Some good seeing this morning for the first time in many weeks…. I nearly missed it as the forecast was for cloud and rain, but at 3 a.m. it was clear although I could see lightning off in the distance…
North polar cap at top left, Syrtis Major to the lower left, cloud over the Elysium volcanoes at upper right, still bright blue cloud in Hellas at bottom. A faint band of equatorial cloud is also visible.
A few days earlier, he got this awesome shot of Mars’ two moons, Phobos and Deimos.
Of the image above, he wrote:

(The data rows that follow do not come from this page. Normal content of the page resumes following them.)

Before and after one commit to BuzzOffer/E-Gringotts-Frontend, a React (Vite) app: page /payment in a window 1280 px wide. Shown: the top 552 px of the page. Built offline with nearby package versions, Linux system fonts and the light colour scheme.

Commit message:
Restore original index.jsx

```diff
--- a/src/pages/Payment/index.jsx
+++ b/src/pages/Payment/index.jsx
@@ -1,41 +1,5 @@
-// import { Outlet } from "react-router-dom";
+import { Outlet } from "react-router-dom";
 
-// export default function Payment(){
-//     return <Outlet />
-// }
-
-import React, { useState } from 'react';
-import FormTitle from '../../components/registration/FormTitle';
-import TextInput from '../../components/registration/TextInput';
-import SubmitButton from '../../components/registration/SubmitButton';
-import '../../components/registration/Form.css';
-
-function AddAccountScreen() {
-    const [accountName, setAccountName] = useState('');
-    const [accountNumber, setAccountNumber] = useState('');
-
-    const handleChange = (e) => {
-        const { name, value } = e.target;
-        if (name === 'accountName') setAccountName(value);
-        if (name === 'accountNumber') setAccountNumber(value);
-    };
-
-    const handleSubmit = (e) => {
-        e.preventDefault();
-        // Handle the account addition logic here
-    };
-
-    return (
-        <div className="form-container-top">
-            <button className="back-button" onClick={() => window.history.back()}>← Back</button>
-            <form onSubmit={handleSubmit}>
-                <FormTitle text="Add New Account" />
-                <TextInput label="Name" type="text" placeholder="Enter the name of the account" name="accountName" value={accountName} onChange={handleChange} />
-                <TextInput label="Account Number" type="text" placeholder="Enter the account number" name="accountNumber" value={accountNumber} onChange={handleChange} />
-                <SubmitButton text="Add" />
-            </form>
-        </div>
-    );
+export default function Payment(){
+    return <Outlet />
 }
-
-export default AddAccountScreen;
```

Third time lucky… got both Phobos and Deimos this time. Operating the GS3 camera in 12 bit mode gives me a little more headroom. Once again the diffraction from my 3 vane spider is prominent. 3 minutes @ 10fps, no filter (L channel). 16″ f/4 newtonian @ 6000mm focal length
Thank you, Anthony Wesley!
Mars has good years in our sky, and it has years in which you hardly notice it. 2014 is a good year! Look for Mars tonight. Here’s how.
Deborah Byrd created the EarthSky radio series in 1991 and founded EarthSky.org in 1994. Today, she serves as Editor-in-Chief of this website. She has won a galaxy of awards from the broadcasting and science communities, including having an asteroid named 3505 Byrd in her honor. A science communicator and educator since 1976, Byrd believes in science as a force for good in the world and a vital tool for the 21st century. "Being an EarthSky editor is like hosting a big global party for cool nature-lovers," she says.